Mulally's success in some ways proved the point that the right outsiders could revamp Detroit's automakers and point them on successful paths. After Mulally came Sergio Marchionne from Fiat to Chrysler, and Ed Whittacre Jr. and Dan Akerson from the telecommunications industry to General Motors.

Getting through the Carpocalypse

The "Carpocalypse" in late 2008 and early 2009, was, of course, Mulally's finest time on the job. Having ordered the company to maximize its cash position in 2006, the CEO had enough reserves -- more than $30 billion -- to weather the financial meltdown without entering into bankruptcy or asking for a bailout from the U.S. taxpayers as his crosstown rivals were forced to do.

That wasn't luck. Mulally drew stares and raised eyebrows in the fall of 2006 when he told the board of directors that he wanted to mortgage everything Ford had to raise cash for what he predicted would be a tough slog back to profitability in an uncertain economy. He even wanted to leverage the global rights to the Ford Blue Oval logo. He literally mortgaged the family jewel.

Mulally was recruited by Ford Chairman Bill Ford who had held the CEO post since the fall of 2001, presiding over a rebuilding strategy that could at best be called sputtering. Ford had been losing billions. Market share was falling. Worst of all, the company's culture was sick and undisciplined.

Bill Ford may not go down in history books as a good CEO, but he proved to be an excellent chairman when he fired himself and hired Mulally.

Mulally had run Boeing's commercial airline division. But in two management shakeups at the aerospace company, he had lost out in executive suite soap opera dramas worthy of TV miniseries; debacles that ranged from malfeasance to improper sexual relationships that ruined two CEOs. It was clear that Mullaly, 60, who was not touched in the controversy, was not going to be CEO of his beloved Boeing. But executive recruiters and friends of Bill Ford knew it wasn't for lack of talent, but opportunity.

Ford back to being a profit machine

Since Mulally took the wheel at Ford, the company is making real money again: $2.7 billion in 2009; $6.6 billion in 2010; and $5 billion in the first half of 2011. Every metric by which a car company is measured -- sales, profit, operating margin, market share, quality -- has gone up the last few years as Mulally has driven his discipline throughout the company.

Discipline? What does that have to do with Ford's success? Before Mulally arrived, senior executives had a talent for becoming distracted from the task of making great Ford cars and trucks in the most efficient manner possible on a global scale. They had bought foreign brands that were profit and time suckers -- Jaguar, Land Rover, Volvo, Aston Martin. And they allowed Ford's regional hubs around the world -- Europe, South America, Asia-Pacific and North America-- to create separate companies within Ford with vast amounts of waste and duplication. Mullaly sold all the extra brands, shut the unprofitable Mercury brand, streamlined the global operations and made investments in China that were late in coming.

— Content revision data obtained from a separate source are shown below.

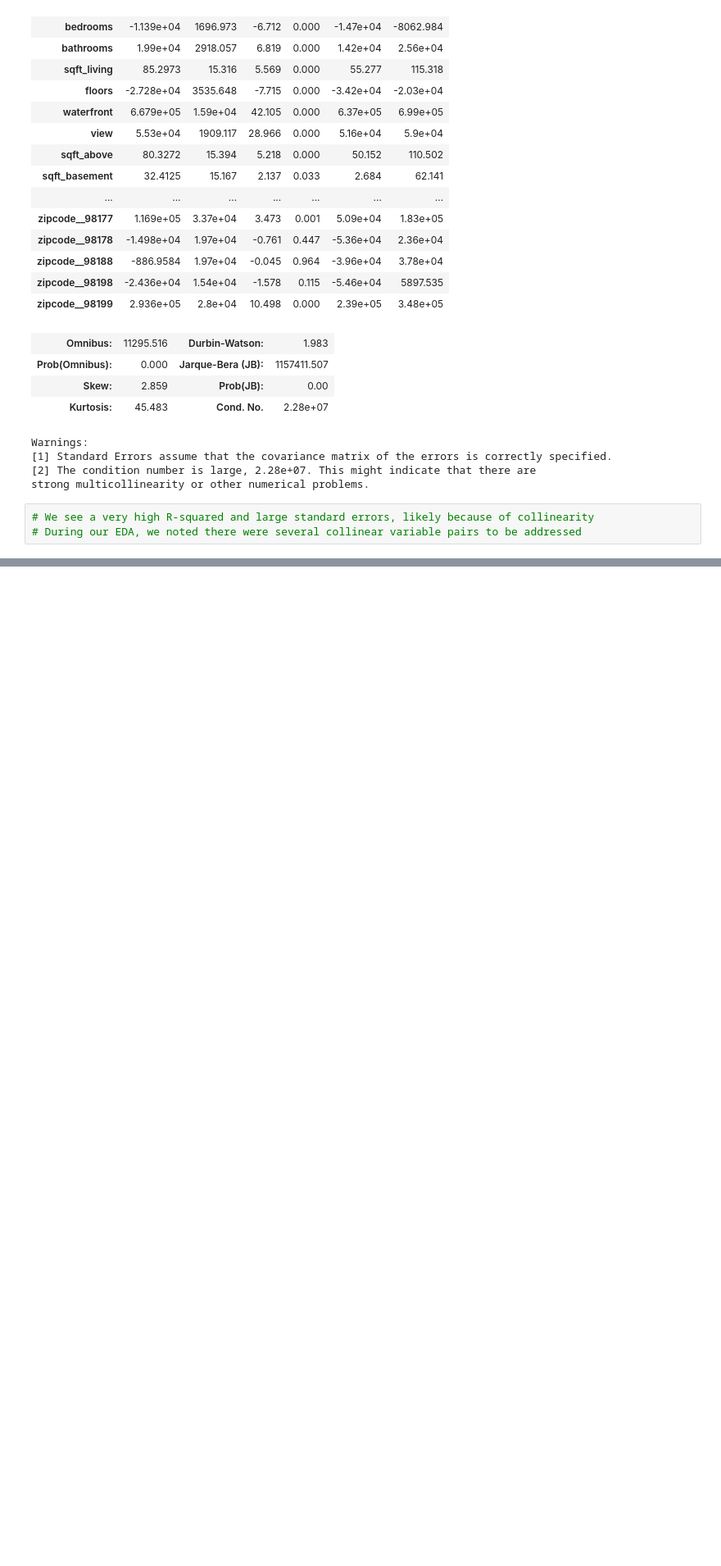
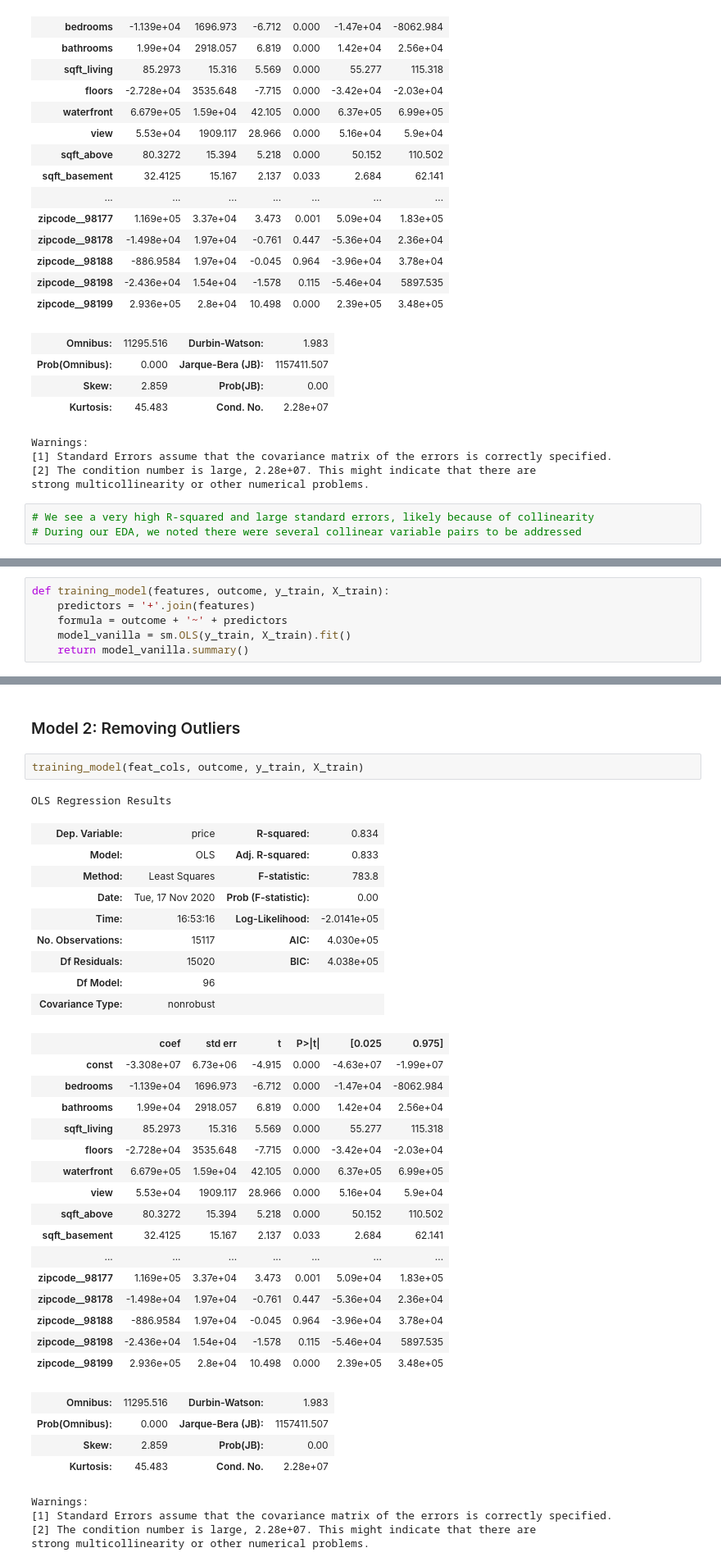
Before and after one commit to Stenke/King-County-Housing-Regression-Analysis, a Jupyter notebook: House(party)_Modeling.ipynb, the cells around one changed output, grey strips where cells are left out. Shown: that part at 82% size. Saved outputs shown, nothing was run; the diff lists cells and outputs as text; blank space fills up the shorter version.

```diff
--- a/House(party)_Modeling.ipynb
+++ b/House(party)_Modeling.ipynb
@@ -233,0 +241,6 @@ strong multicollinearity or other numerical problems.
+# %%
+def training_model(features, outcome, y_train, X_train):
+    predictors = '+'.join(features)
+    formula = outcome + '~' + predictors
+    model_vanilla = sm.OLS(y_train, X_train).fit()
+    return model_vanilla.summary()
@@ -233,0 +281,39 @@ strong multicollinearity or other numerical problems.
+# %% [markdown]
+### Model 2: Removing Outliers
+# %%
+training_model(feat_cols, outcome, y_train, X_train)
+# %% [output]
+OLS Regression Results
+| Dep. Variable: | price | R-squared: | 0.834 |
+| Model: | OLS | Adj. R-squared: | 0.833 |
+| Method: | Least Squares | F-statistic: | 783.8 |
+| Date: | Tue, 17 Nov 2020 | Prob (F-statistic): | 0.00 |
+| Time: | 16:53:16 | Log-Likelihood: | -2.0141e+05 |
+| No. Observations: | 15117 | AIC: | 4.030e+05 |
+| Df Residuals: | 15020 | BIC: | 4.038e+05 |
+| Df Model: | 96 |  |  |
+| Covariance Type: | nonrobust |  |  |
+|  | coef | std err | t | P>|t| | [0.025 | 0.975] |
+| const | -3.308e+07 | 6.73e+06 | -4.915 | 0.000 | -4.63e+07 | -1.99e+07 |
+| bedrooms | -1.139e+04 | 1696.973 | -6.712 | 0.000 | -1.47e+04 | -8062.984 |
+| bathrooms | 1.99e+04 | 2918.057 | 6.819 | 0.000 | 1.42e+04 | 2.56e+04 |
+| sqft_living | 85.2973 | 15.316 | 5.569 | 0.000 | 55.277 | 115.318 |
+| floors | -2.728e+04 | 3535.648 | -7.715 | 0.000 | -3.42e+04 | -2.03e+04 |
+| waterfront | 6.679e+05 | 1.59e+04 | 42.105 | 0.000 | 6.37e+05 | 6.99e+05 |
+| view | 5.53e+04 | 1909.117 | 28.966 | 0.000 | 5.16e+04 | 5.9e+04 |
+| sqft_above | 80.3272 | 15.394 | 5.218 | 0.000 | 50.152 | 110.502 |
+| sqft_basement | 32.4125 | 15.167 | 2.137 | 0.033 | 2.684 | 62.141 |
+| ... | ... | ... | ... | ... | ... | ... |
+| zipcode__98177 | 1.169e+05 | 3.37e+04 | 3.473 | 0.001 | 5.09e+04 | 1.83e+05 |
+| zipcode__98178 | -1.498e+04 | 1.97e+04 | -0.761 | 0.447 | -5.36e+04 | 2.36e+04 |
+| zipcode__98188 | -886.9584 | 1.97e+04 | -0.045 | 0.964 | -3.96e+04 | 3.78e+04 |
+| zipcode__98198 | -2.436e+04 | 1.54e+04 | -1.578 | 0.115 | -5.46e+04 | 5897.535 |
+| zipcode__98199 | 2.936e+05 | 2.8e+04 | 10.498 | 0.000 | 2.39e+05 | 3.48e+05 |
+| Omnibus: | 11295.516 | Durbin-Watson: | 1.983 |
+| Prob(Omnibus): | 0.000 | Jarque-Bera (JB): | 1157411.507 |
+| Skew: | 2.859 | Prob(JB): | 0.00 |
+| Kurtosis: | 45.483 | Cond. No. | 2.28e+07 |
+Warnings:
+[1] Standard Errors assume that the covariance matrix of the errors is correctly specified.
+[2] The condition number is large, 2.28e+07. This might indicate that there are
+strong multicollinearity or other numerical problems.
```
Also changed, not shown: parts of 9 cells of this notebook.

Today, the company is built around the Ford brand globally, as well as the addition of the Lincoln luxury brand in North America.

It sounds easy when you say it fast; he streamlined and focused the company. But it took an outsider, with no friends or history inside the company, to look at Ford with fresh eyes, and with a skill-set that was equal to the task.

Mulally is not without challenges or mistakes on his watch.

* He famously stared down members of Congress during auto industry hearings in late 2008. When asked if he should take a pay cut, or work without pay, he non-chalantly said, "No. I'm okay." More recently, it came to light that the CEO's compensation was $12 million in salary and other benefits, and about $33 million in stock awards, at a time when the United Auto Workers, with whom Ford is negotiating this month, is being asked to maintain sacrifice and pay/benefit cuts it agreed to in 2009.

* On his watch, a few vehicles have come out that, while successes in quality, have been duds with the buying public: The Ford Flex, Lincoln MKT and Lincoln MKS.

* Ford's stock price climbed from a low of $1 a share in November of 2008 to above $19 last January. But since the beginning of this year, the share price is down more than 40%, a substantially worse performance than the Dow Jones Industrial Average during the same period.

* Consumer Reports, after a couple of years of praising quality improvements in Ford vehicles and calling them at virtual parity with Toyota, punched Ford earlier this year for its MyTouch dashboard interface in some of its vehicles for being too cumbersome and distracting to the driver.

On the occasion of his fifth anniversary as CEO, Mulally talks to AOL Autos about the new fuel economy requirements that will be above 54 mpg by 2025; Ford's share price; his attack on recent quality setbacks, union negotiations, his love for the Ford Taurus and also his big-time compensation package.

Our talk with the CEO, in which he answers a few questions submitted by you -- our readers -- is part of our Detroit Week feature section, which includes coverage of the annual Woodward Dream Cruise, reviews of top Detroit products and some videos that spotlight what makes the Motor City Special.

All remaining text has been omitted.